## What this task involves:
All pictures are to be dropped, and the remaining data set down exactly.

*** Opening of Records for this exercise ***

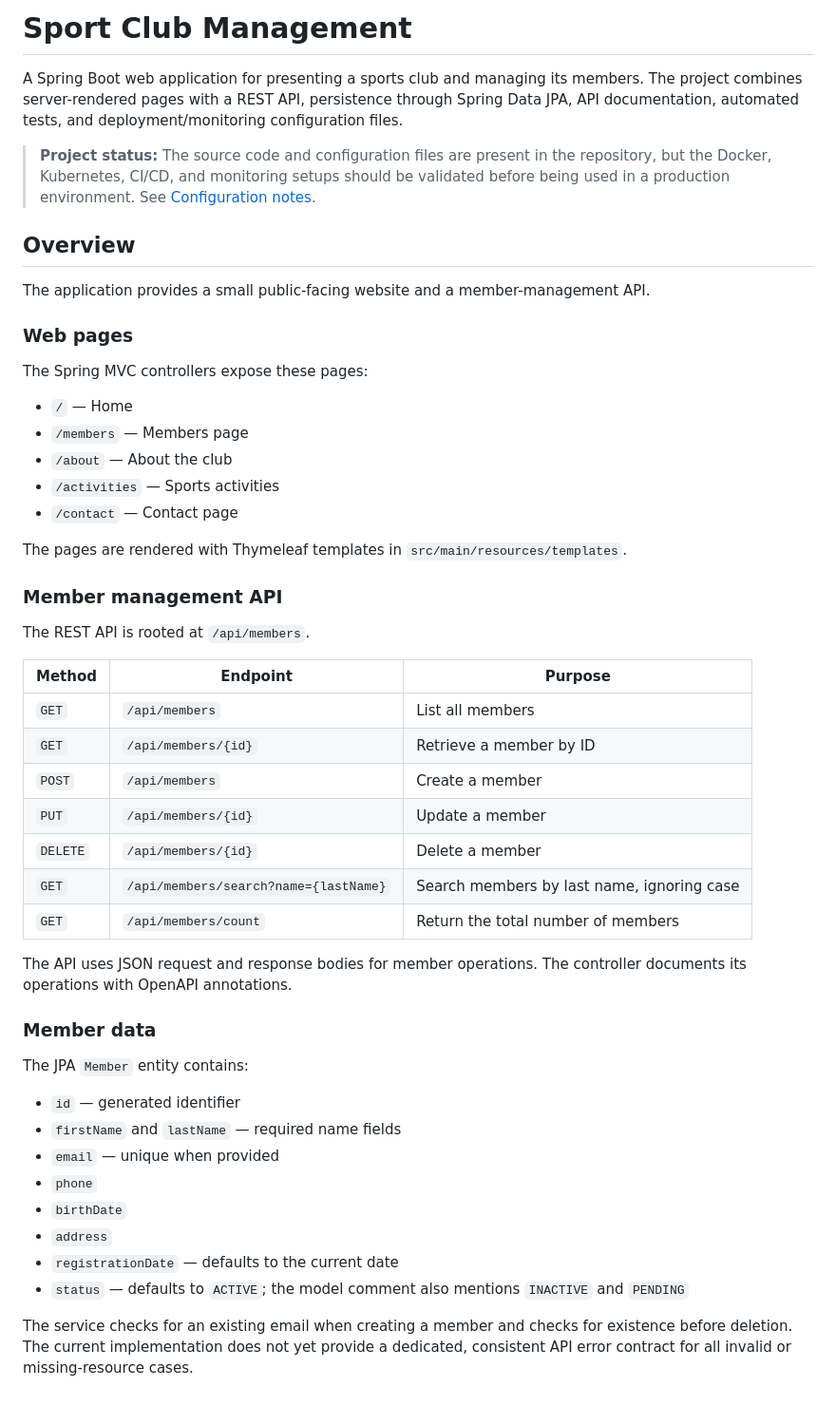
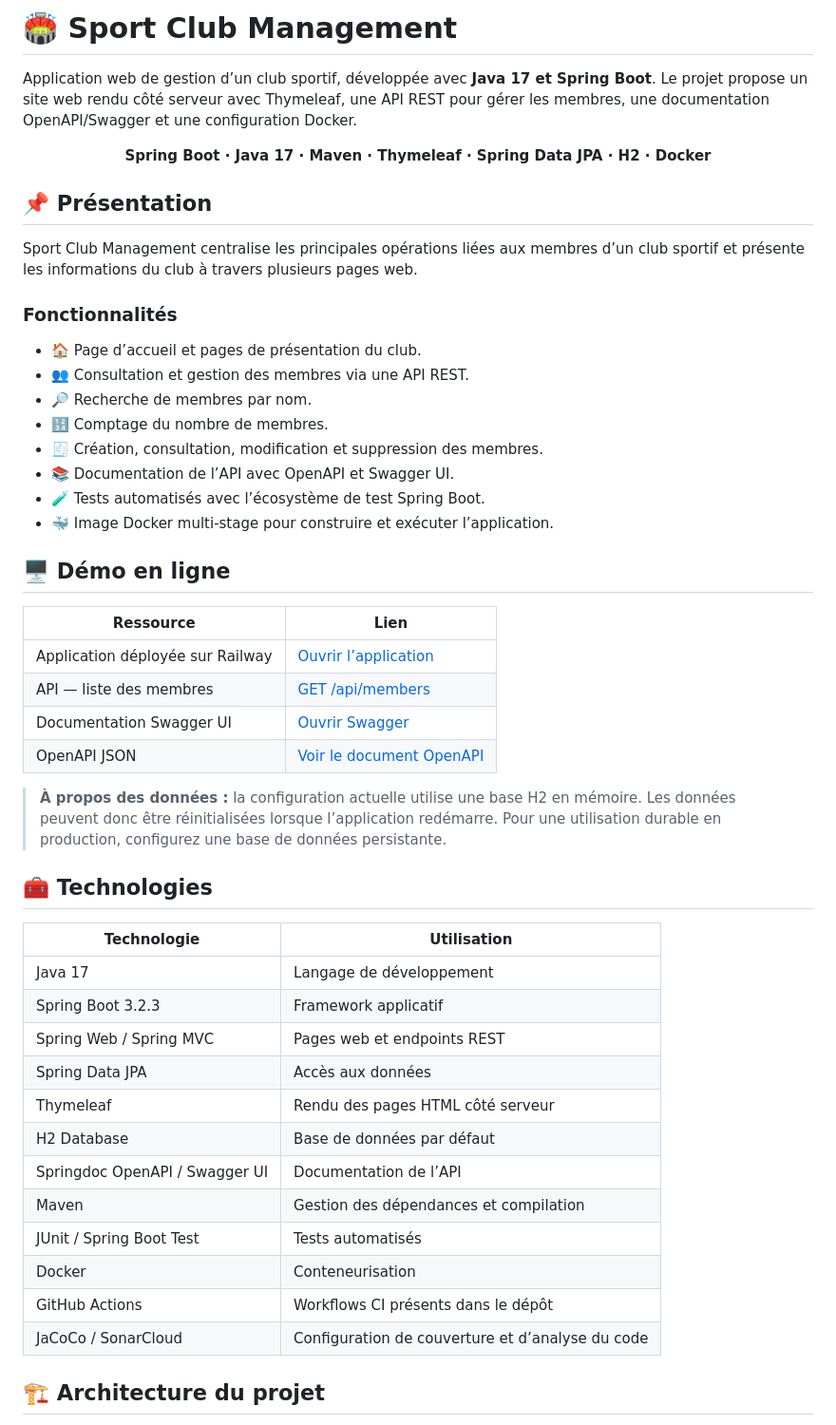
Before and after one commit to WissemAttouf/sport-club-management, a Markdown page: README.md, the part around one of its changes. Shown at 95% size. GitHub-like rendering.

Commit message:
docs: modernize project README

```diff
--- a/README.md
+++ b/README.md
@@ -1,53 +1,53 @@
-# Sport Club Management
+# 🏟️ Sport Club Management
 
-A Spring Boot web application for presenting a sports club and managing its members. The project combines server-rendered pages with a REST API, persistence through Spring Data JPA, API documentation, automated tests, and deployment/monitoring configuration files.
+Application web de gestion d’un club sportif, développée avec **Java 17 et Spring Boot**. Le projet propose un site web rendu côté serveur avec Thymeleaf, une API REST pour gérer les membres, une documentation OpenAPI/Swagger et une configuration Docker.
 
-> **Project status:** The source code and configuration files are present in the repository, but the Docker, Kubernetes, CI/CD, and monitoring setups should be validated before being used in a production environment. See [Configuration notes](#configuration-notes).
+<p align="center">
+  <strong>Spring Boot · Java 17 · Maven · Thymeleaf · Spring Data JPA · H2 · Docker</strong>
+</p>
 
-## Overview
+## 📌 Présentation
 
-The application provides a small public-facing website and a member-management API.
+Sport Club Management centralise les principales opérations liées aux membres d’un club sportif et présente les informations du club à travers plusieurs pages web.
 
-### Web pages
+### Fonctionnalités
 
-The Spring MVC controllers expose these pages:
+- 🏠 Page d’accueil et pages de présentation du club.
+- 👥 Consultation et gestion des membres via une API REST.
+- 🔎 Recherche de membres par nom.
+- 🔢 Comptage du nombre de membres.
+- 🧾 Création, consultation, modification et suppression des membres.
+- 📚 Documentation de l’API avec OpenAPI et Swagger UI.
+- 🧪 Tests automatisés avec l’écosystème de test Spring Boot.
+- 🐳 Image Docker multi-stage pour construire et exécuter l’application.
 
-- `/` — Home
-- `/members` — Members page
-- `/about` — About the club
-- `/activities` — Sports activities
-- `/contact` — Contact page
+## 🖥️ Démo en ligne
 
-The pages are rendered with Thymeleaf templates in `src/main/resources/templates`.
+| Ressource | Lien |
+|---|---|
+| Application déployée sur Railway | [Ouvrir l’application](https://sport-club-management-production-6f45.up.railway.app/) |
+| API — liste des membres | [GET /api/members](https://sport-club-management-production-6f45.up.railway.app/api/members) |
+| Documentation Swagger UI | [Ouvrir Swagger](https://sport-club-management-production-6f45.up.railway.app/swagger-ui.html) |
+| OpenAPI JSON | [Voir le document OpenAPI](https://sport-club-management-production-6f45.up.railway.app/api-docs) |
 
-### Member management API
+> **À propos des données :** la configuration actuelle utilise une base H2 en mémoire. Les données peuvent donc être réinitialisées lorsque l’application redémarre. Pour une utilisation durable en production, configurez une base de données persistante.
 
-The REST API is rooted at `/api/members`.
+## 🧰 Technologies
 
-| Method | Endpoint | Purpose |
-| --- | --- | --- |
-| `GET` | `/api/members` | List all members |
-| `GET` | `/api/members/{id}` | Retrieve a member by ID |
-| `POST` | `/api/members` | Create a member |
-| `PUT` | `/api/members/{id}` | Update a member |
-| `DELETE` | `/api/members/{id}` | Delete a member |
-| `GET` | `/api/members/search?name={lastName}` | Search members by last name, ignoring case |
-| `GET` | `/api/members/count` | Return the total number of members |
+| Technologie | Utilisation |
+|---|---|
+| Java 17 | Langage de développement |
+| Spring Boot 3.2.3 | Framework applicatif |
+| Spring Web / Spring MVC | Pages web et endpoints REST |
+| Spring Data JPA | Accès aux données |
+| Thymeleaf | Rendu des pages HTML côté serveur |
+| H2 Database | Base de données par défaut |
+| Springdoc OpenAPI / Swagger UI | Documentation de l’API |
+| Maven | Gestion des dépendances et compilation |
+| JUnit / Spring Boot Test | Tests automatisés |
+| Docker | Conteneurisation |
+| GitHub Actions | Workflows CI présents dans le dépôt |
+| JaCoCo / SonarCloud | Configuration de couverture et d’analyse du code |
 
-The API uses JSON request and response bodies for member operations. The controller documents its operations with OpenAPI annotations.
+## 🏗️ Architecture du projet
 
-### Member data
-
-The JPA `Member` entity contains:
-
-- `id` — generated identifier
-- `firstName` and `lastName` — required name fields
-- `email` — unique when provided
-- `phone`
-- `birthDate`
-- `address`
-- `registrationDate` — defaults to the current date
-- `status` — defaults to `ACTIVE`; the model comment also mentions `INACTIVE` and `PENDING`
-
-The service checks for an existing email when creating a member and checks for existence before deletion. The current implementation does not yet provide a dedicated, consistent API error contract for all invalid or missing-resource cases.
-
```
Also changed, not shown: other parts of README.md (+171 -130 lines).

*** Close of Records for this exercise ***

## Your solution:
Before and after one commit to WissemAttouf/sport-club-management, a Markdown page: README.md, the part around one of its changes. Shown at 95% size. GitHub-like rendering.

Commit message:
docs: modernize project README

```diff
--- a/README.md
+++ b/README.md
@@ -1,53 +1,53 @@
-# Sport Club Management
+# 🏟️ Sport Club Management
 
-A Spring Boot web application for presenting a sports club and managing its members. The project combines server-rendered pages with a REST API, persistence through Spring Data JPA, API documentation, automated tests, and deployment/monitoring configuration files.
+Application web de gestion d’un club sportif, développée avec **Java 17 et Spring Boot**. Le projet propose un site web rendu côté serveur avec Thymeleaf, une API REST pour gérer les membres, une documentation OpenAPI/Swagger et une configuration Docker.
 
-> **Project status:** The source code and configuration files are present in the repository, but the Docker, Kubernetes, CI/CD, and monitoring setups should be validated before being used in a production environment. See [Configuration notes](#configuration-notes).
+<p align="center">
+  <strong>Spring Boot · Java 17 · Maven · Thymeleaf · Spring Data JPA · H2 · Docker</strong>
+</p>
 
-## Overview
+## 📌 Présentation
 
-The application provides a small public-facing website and a member-management API.
+Sport Club Management centralise les principales opérations liées aux membres d’un club sportif et présente les informations du club à travers plusieurs pages web.
 
-### Web pages
+### Fonctionnalités
 
-The Spring MVC controllers expose these pages:
+- 🏠 Page d’accueil et pages de présentation du club.
+- 👥 Consultation et gestion des membres via une API REST.
+- 🔎 Recherche de membres par nom.
+- 🔢 Comptage du nombre de membres.
+- 🧾 Création, consultation, modification et suppression des membres.
+- 📚 Documentation de l’API avec OpenAPI et Swagger UI.
+- 🧪 Tests automatisés avec l’écosystème de test Spring Boot.
+- 🐳 Image Docker multi-stage pour construire et exécuter l’application.
 
-- `/` — Home
-- `/members` — Members page
-- `/about` — About the club
-- `/activities` — Sports activities
-- `/contact` — Contact page
+## 🖥️ Démo en ligne
 
-The pages are rendered with Thymeleaf templates in `src/main/resources/templates`.
+| Ressource | Lien |
+|---|---|
+| Application déployée sur Railway | [Ouvrir l’application](https://sport-club-management-production-6f45.up.railway.app/) |
+| API — liste des membres | [GET /api/members](https://sport-club-management-production-6f45.up.railway.app/api/members) |
+| Documentation Swagger UI | [Ouvrir Swagger](https://sport-club-management-production-6f45.up.railway.app/swagger-ui.html) |
+| OpenAPI JSON | [Voir le document OpenAPI](https://sport-club-management-production-6f45.up.railway.app/api-docs) |
 
-### Member management API
+> **À propos des données :** la configuration actuelle utilise une base H2 en mémoire. Les données peuvent donc être réinitialisées lorsque l’application redémarre. Pour une utilisation durable en production, configurez une base de données persistante.
 
-The REST API is rooted at `/api/members`.
+## 🧰 Technologies
 
-| Method | Endpoint | Purpose |
-| --- | --- | --- |
-| `GET` | `/api/members` | List all members |
-| `GET` | `/api/members/{id}` | Retrieve a member by ID |
-| `POST` | `/api/members` | Create a member |
-| `PUT` | `/api/members/{id}` | Update a member |
-| `DELETE` | `/api/members/{id}` | Delete a member |
-| `GET` | `/api/members/search?name={lastName}` | Search members by last name, ignoring case |
-| `GET` | `/api/members/count` | Return the total number of members |
+| Technologie | Utilisation |
+|---|---|
+| Java 17 | Langage de développement |
+| Spring Boot 3.2.3 | Framework applicatif |
+| Spring Web / Spring MVC | Pages web et endpoints REST |
+| Spring Data JPA | Accès aux données |
+| Thymeleaf | Rendu des pages HTML côté serveur |
+| H2 Database | Base de données par défaut |
+| Springdoc OpenAPI / Swagger UI | Documentation de l’API |
+| Maven | Gestion des dépendances et compilation |
+| JUnit / Spring Boot Test | Tests automatisés |
+| Docker | Conteneurisation |
+| GitHub Actions | Workflows CI présents dans le dépôt |
+| JaCoCo / SonarCloud | Configuration de couverture et d’analyse du code |
 
-The API uses JSON request and response bodies for member operations. The controller documents its operations with OpenAPI annotations.
+## 🏗️ Architecture du projet
 
-### Member data
-
-The JPA `Member` entity contains:
-
-- `id` — generated identifier
-- `firstName` and `lastName` — required name fields
-- `email` — unique when provided
-- `phone`
-- `birthDate`
-- `address`
-- `registrationDate` — defaults to the current date
-- `status` — defaults to `ACTIVE`; the model comment also mentions `INACTIVE` and `PENDING`
-
-The service checks for an existing email when creating a member and checks for existence before deletion. The current implementation does not yet provide a dedicated, consistent API error contract for all invalid or missing-resource cases.
-
```
Also changed, not shown: other parts of README.md (+171 -130 lines).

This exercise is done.